Mr Tung and Mr Patten were both appointed to their jobs, but Mr Patten was appointed by a democratic Government, so that his actions were ultimately subject to Government, which is the world's last great dictatorship. Appointed officials are accountable essentially to those who appoint them. Democratic politicians in contrast must respond to the public mood, or they will be swept aside by more responsive opponents. This does not mean that democratic politicians cannot take hard decisions. In both Thailand and South Korea, the people have rallied round democratic political leaders trying to tackle the results of the Asian economic crisis. It does mean, however, that those leaders must have the political skill and the credibility to carry the community with them.

In Hong Kong, the democratic leaders who repeatedly show, in election after election, that they have understood the public mood by gaining a large majority of the popular vote, are shut out of power, for democracy is the one basic human right which Hong Kong lacks.

Article 25 of the International Covenant on Civil and Political Rights states that every citizen shall have the right to vote and to be elected at genuine periodic elections by universal and equal suffrage.
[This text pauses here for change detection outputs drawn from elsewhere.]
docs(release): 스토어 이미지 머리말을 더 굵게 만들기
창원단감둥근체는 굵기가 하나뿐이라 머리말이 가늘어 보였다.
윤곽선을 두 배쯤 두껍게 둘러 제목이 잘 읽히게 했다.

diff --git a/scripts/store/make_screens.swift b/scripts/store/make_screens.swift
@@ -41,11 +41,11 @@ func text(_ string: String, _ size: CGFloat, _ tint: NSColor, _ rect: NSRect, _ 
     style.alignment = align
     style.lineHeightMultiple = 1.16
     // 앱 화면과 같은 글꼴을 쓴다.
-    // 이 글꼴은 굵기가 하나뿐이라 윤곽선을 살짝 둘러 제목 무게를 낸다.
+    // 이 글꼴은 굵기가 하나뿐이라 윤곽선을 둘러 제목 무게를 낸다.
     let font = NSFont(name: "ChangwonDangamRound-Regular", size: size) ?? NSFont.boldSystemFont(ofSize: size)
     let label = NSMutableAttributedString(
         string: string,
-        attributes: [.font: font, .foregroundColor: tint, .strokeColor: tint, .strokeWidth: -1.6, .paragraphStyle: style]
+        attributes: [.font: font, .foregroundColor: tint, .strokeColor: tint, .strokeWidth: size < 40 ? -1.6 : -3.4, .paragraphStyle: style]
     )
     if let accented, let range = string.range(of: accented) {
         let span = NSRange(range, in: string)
The United Nations has condemned the Hong Kong electoral arrangements as a flagrant violation of Article 25. The Hong Kong Government brazenly ignores this condemnation and continues to encourage a system which gives votes to companies and allows property tycoons to buy votes in tiny mini-constituencies by purchasing off the shelf companies just for that purpose.

Opponents of democracy regularly claim that it is unsuitable for Hong Kong, or that Hong Kong is "not ready" for it. This is racist and insulting. Taiwan is a Chinese society which is a flourishing democracy. It has gained great respect in the world by its transition to democracy, and has grown wealthier at the same time. Hong Kong is almost the only advanced society in the world which is not already a democracy. As in every advanced society, people expect to have a say over who governs them. That is why Wei Jing Sheng called democracy "The Fifth Modernisation" Hong Kong is futuristic in its advanced architecture, its massive engineering projects, and its financial and business skills, but in its political development it is stuck in an archaic colonial time-warp.

There are other important human rights issues in Hong Kong. Continuing cases of police torture of suspects (for which 4 police officers went to jail recently), the lack of proper police accountability, and the lack of a law to stop bars from charging people more if they have a yellow face than if they have a white face, are all important matters. But they are secondary to the issue of democracy. Unless the democratic deficit is put right other things must get worse, for all power tends to corrupt, and those whose power is not subject to the constraints of periodic elections are inevitably corrupted. That is why democracy is the number one human rights issue for the coming year.

Paul Harris


1998 (c) Hong Kong Human Rights Monitor